On the other hand, according to Lloyd’s List (March 2017), the Marshall Islands vaulted arch rival Liberia to become the world’s second-largest ship register by deadweight tonnage. According to LLI, total deadweight on the Marshall Islands flag is now 231,853,515 dwt with 3,796 vessels. Panama remains the biggest flag by some way, with 352,670,914 dwt and 9,451 vessels. Liberia slipped to third place with 225,564,394 dwt and 4,050 vessels. This is importantly noticed in the context of flag of convenience through open registry procedures. The Greece shipping industry is one of the key pillars of the Greece economy with a contribution of around $9 billion per annum.

In case of Pakistan, unfortunately, the number of national flag carrier is just 11 ships; whereas, contribution of private entrepreneurs is almost nil. From a sizeable fleet of more than 70 ships during early 70’s, the present strength of Pakistani Flag Carriers is lower than any desirable threshold. Ironically, Pakistan pays almost over 3 Billion US$ annually in seaborne freight charges to foreign carriers which is termed as the huge loss after the debt servicing and defence – a significant drain on the country’s foreign exchange.

There is an enormous growth potential for shipping industry in Pakistan. Considering the recent years’ trade growth trend and the present stagnation of the shipping industry, the total share of trade transported by the national carrier is going to shrink further and the country would be more dependent on foreign shipping. Conversely, this also means that there exists an even greater growth potential for private investment in the shipping sector especially in the context of CPEC and BRI which is an important avenue for country’s strategy to enhance and sustain growth. The overall national economy would get a quantum jump once the CPEC is fully functional and then the role of Pakistan’s shipping sector will be imperative.

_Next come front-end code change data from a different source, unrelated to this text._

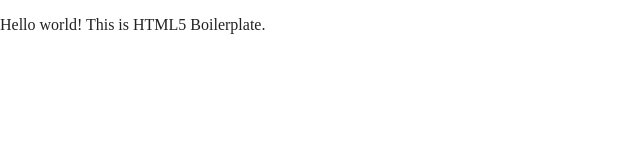
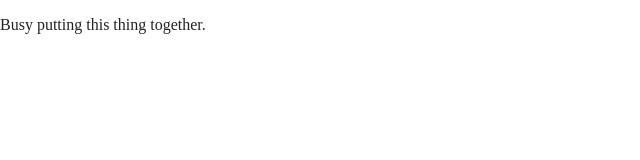
Before and after one commit to personanomada/robeyjoyce, a website built with Parcel: page index.html in a window 1280 px wide. Shown: the whole page, without its empty margins (0-640 px from the left). Built offline with nearby package versions, Linux system fonts and the light colour scheme.

Commit message:
Update index.html

```diff
--- a/index.html
+++ b/index.html
@@ -25,7 +25,7 @@
 <body>
 
   <!-- Add your site or application content here -->
-  <p>Hello world! This is HTML5 Boilerplate.</p>
+  <p>Busy putting this thing together.</p>
   <script src="js/vendor/modernizr-3.11.2.min.js"></script>
   <script src="js/plugins.js"></script>
   <script src="js/main.js"></script>
```
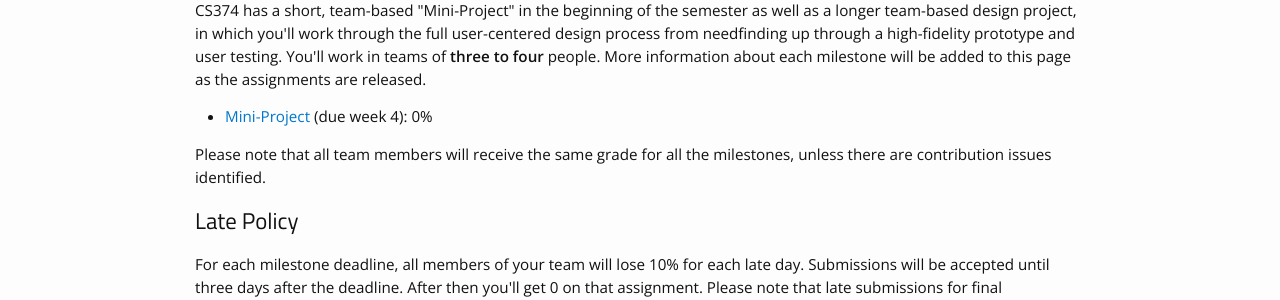
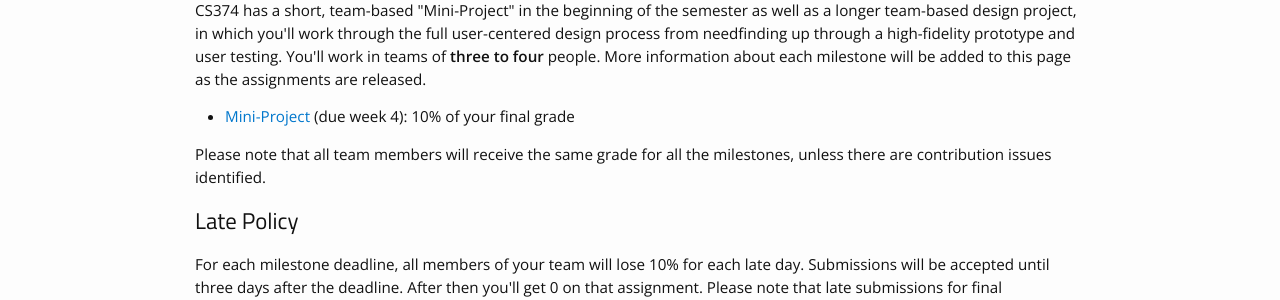
Before and after one commit to cstl-kaist/cs374-2025-spring, a Jekyll site: the page built from project.md, in a window 1280 px wide. Shown: the part 286-586 px from the top of the page. Built offline with Jekyll 4.4.1, drawn with Linux system fonts in a browser that asks for light colours; nearby versions of some CDN libraries.

Commit message:
updated grade percentage for mini project on projects page

```diff
--- a/_layouts/projects.html
+++ b/_layouts/projects.html
@@ -7,7 +7,7 @@ layout: page
             <p>CS374 has a short, team-based "Mini-Project" in the beginning of the semester as well as a longer team-based design project, in which you'll work through the full user-centered design process from needfinding up through a high-fidelity prototype and user testing.
                   You'll work in teams of <strong>three to four</strong> people. More information about each milestone will be added to this page as the assignments are released.
             <ul>
-                  <li><a href= "/projects/01_miniproject">Mini-Project</a> (due week 4): 0%</li>
+                  <li><a href= "/projects/01_miniproject">Mini-Project</a> (due week 4): 10% of your final grade</li>
                   <!-- <li><a href= "/projects/00_DPM0">Team Formation</a> (week 2): 0%</li>
                   <li><a href= "/projects/01_DPM1">Ideation</a> (week 4): 20%</li>
                   <li><a href= "/projects/02_DPM2">Pitch</a> (week 6): 15%</li>
```
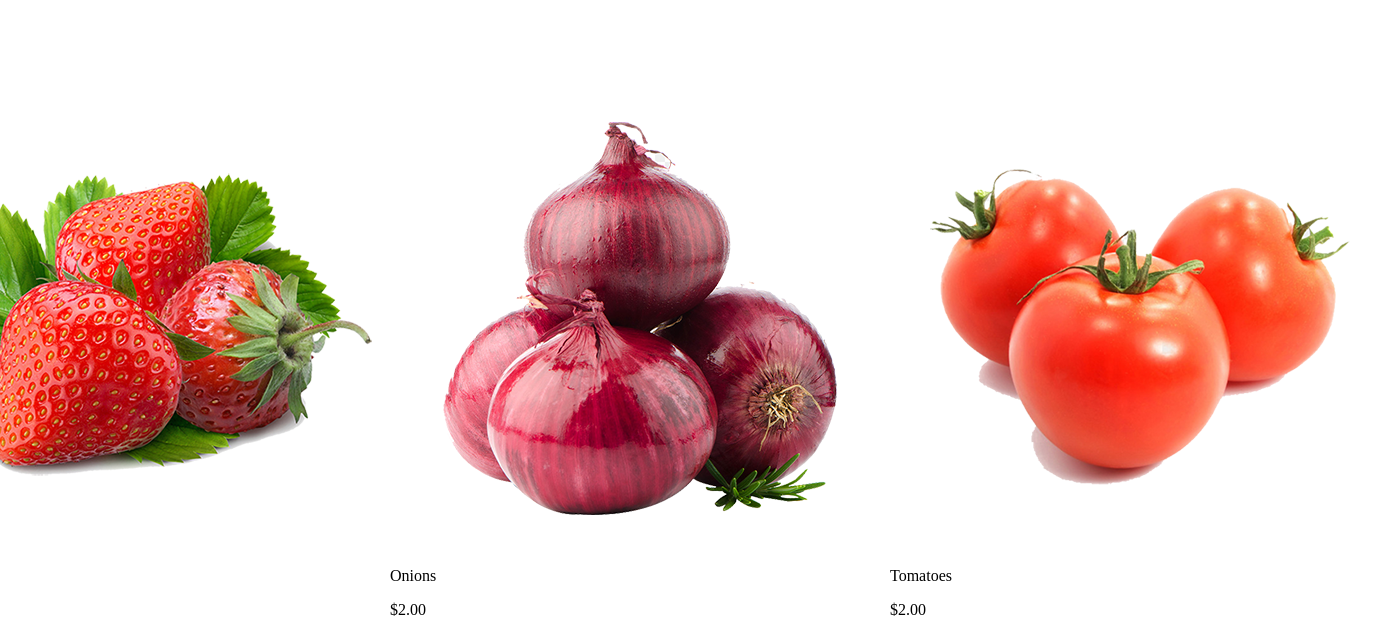
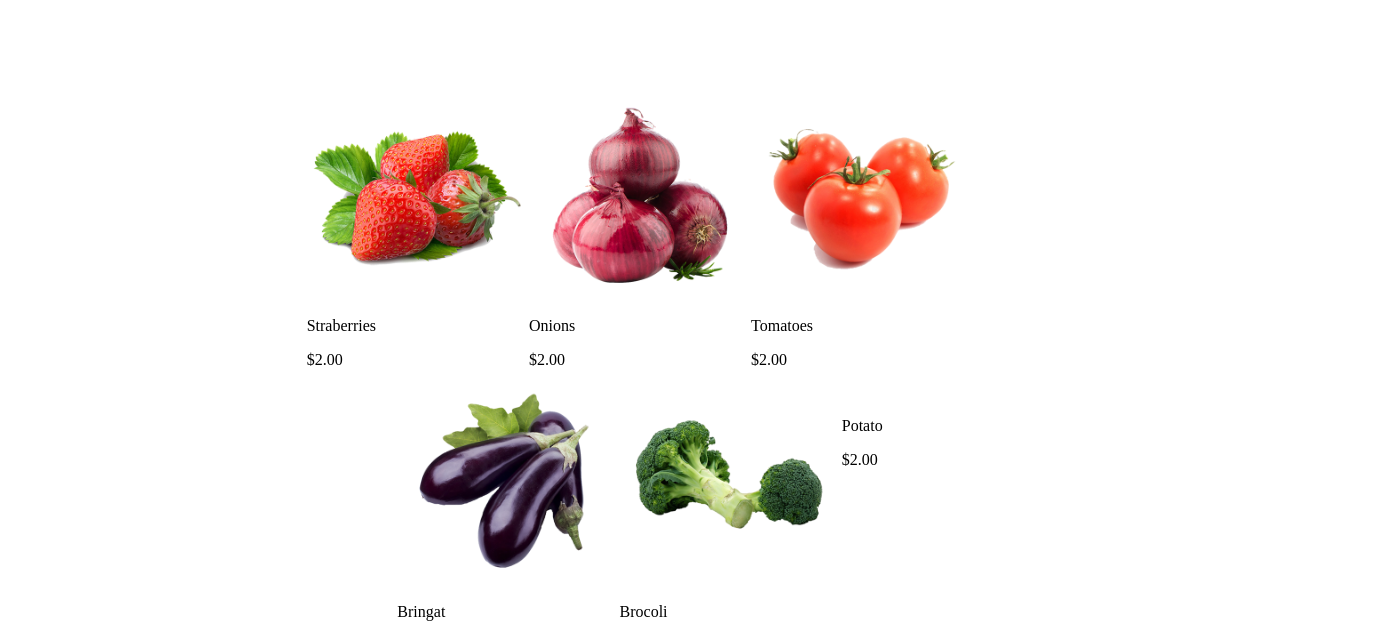
Before and after one commit to Huwaida1990/ORGANIC-PRODUCTS, a plain HTML site: page index.html in a window 1280 px wide. Shown: the part 130-760 px from the top of the page, 1390 px wide, since content can reach past the window. Drawn offline with Linux system fonts and the light colour scheme.

Commit message:
img stayl

```diff
--- a/index.css
+++ b/index.css
@@ -17,3 +17,22 @@ h3 {
   margin-left: 640px;
   margin-top: 80px;
 }
+.Straberries img {
+  height: 200px;
+}
+.Onions img {
+  height: 200px;
+}
+.Tomatoes img {
+  height: 200px;
+}
+.Bringat img {
+  height: 200px;
+}
+
+.Brocoli img {
+  height: 200px;
+}
+.Potato img {
+  height: 200px;
+}
```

Years of neglect, absence of long-term policies and the non-implementation of the ones which were ever devised, have taken a heavy toll on the local shipping. For the first time, the shipping was accorded the status of an industry in Pakistan Merchant Marine Policy 2001, but the current status is quite disappointing and challenging. Pakistani private ship owners have eight ships and all of them are registered in FOC countries. There are at least 6 Pakistani origin ship-owners working internationally that own at least 8 vessels (ownership of at least 75% equity in each vessel). These Pakistani origin ship-owners have registered their vessels outside Pakistan and refuse to adopt the Pakistani flag, their feedback is that they are weary of poor government policies, lack of understanding of international shipping by Pakistani authorities, inconsistency of polices, cumbersome procedures and memory of 1974 nationalization of private shipping companies.

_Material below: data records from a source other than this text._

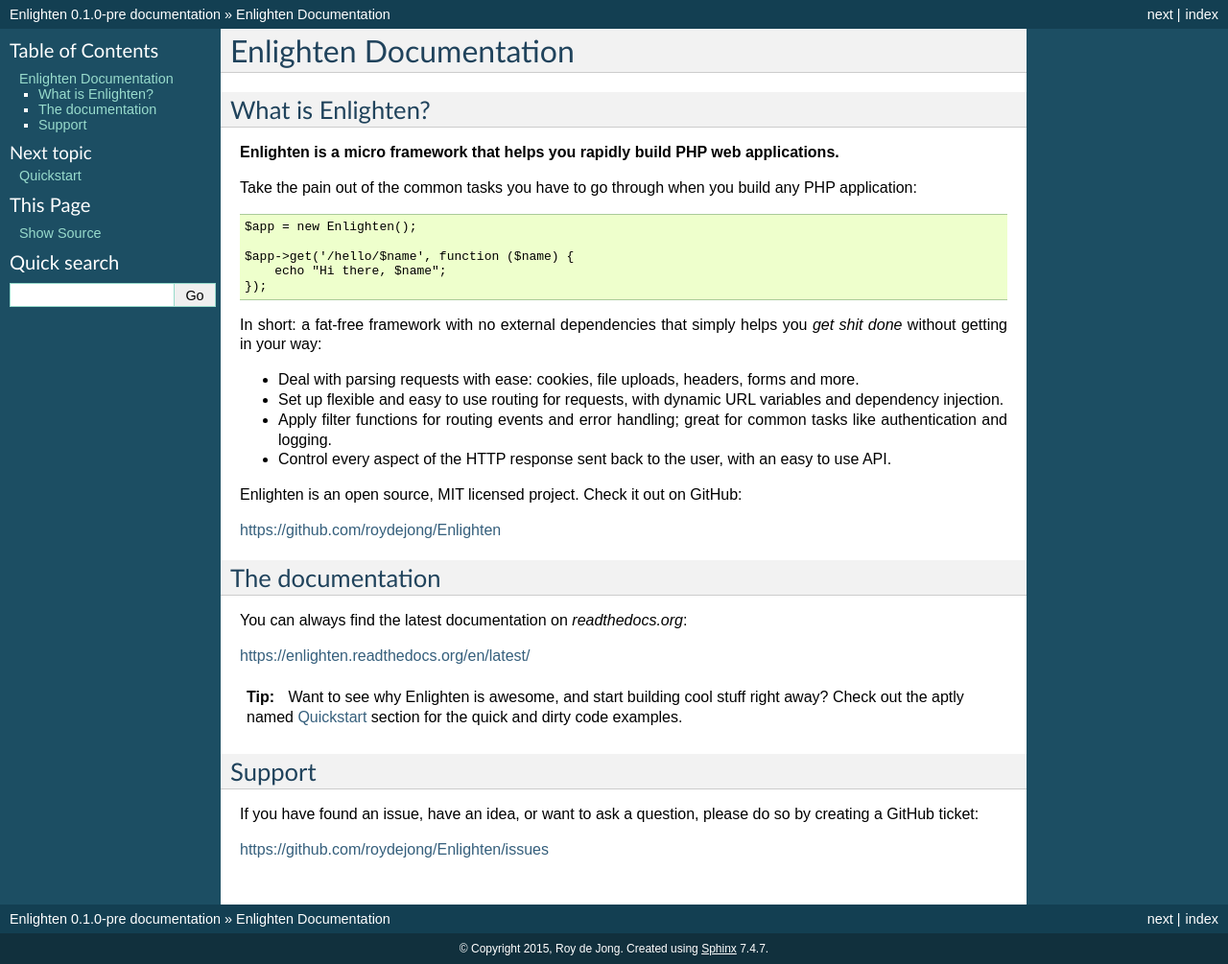
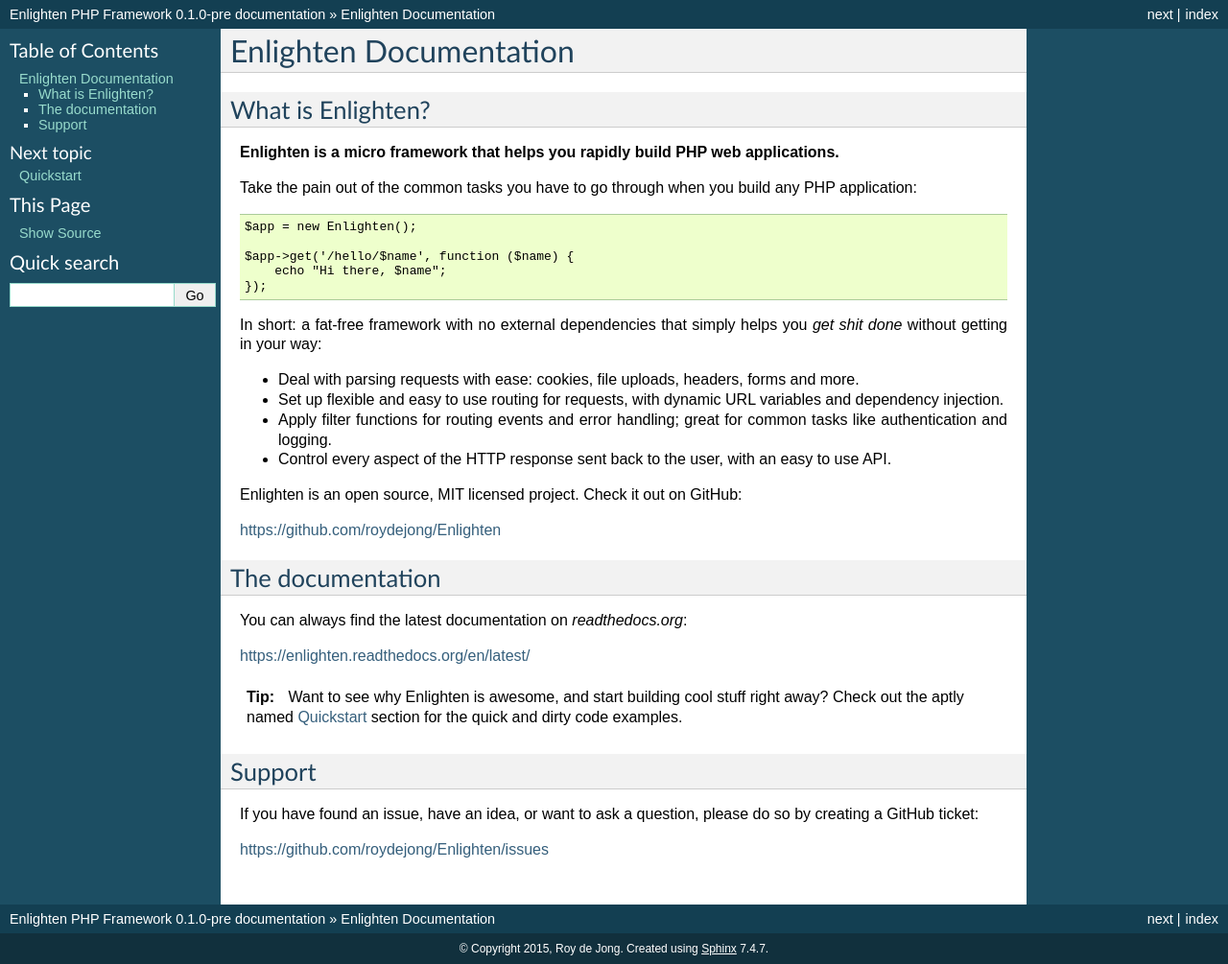
Before and after one commit to roydejong/Enlighten, a Sphinx documentation site: the page built from docs/index.rst, in a window 1280 px wide. Shown: the whole page at 96% size. Built offline with Sphinx 7.4.7, drawn with Linux system fonts in a browser that asks for light colours; pages that are not in the unit, such as notebooks, are missing from menus.

Commit message:
Docs - Config: Change project name to "Enlighten PHP Framework" (SEO purposes, really)

```diff
--- a/docs/conf.py
+++ b/docs/conf.py
@@ -46,7 +46,7 @@
 master_doc = 'index'
 
 # General information about the project.
-project = u'Enlighten'
+project = u'Enlighten PHP Framework'
 copyright = u'2015, Roy de Jong'
 author = u'Roy de Jong'
 
```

Therefore, priority measures are required to jump-start Pakistan’s shipping sector. Government needs to use UN Mandated rule of 40:40:20 to lift at least 40% of cargo. Recently, the Government has taken a good policy measure that all refined petroleum products will be on FOB with National Flag ships to carry them. PNSC is carrying the crude at FOB basis but the refined petroleum products are all through foreign flagged vessels at CIF basis. To lift the whole refined products, there is a requirement of 14 Panamax size tankers. There is no reason why half of these ships cannot be under Pakistani Flag. The banks are willing to finance on assurance of long-term cargo availability.

With Pakistan’s coal imports poised to increase from 11.5 Million to 40 Million tons in next 5-6 years; at present this is monopolised by a single importer, there is scope of another 3-4 Handy-max ships to be inducted if the FOB clause is enforced properly. On the same lines, edible oil import is again a monopoly of lifting 3.623 Million tons from Indonesia/Malaysia, needs to be on FOB basis and 2-3 ships inducted. In addition, there are many capacity building and institutional development measures needed to make Pakistani shipping sector and ports efficient and competitive. Confidence in government policies will take time to materialise before the private sector returns back. However, organisations like Bahria Foundation (BF) can take part in this opportunity. PNSC is definitely poised for increasing substantially its ship’s numbers and tonnage. If the initial capital costs are high to finance with the banks then PNSC/BF may consider bare-boat charter for interim period.

—The writer is Lead Researcher at National Institute of Maritime Affairs (NIMA)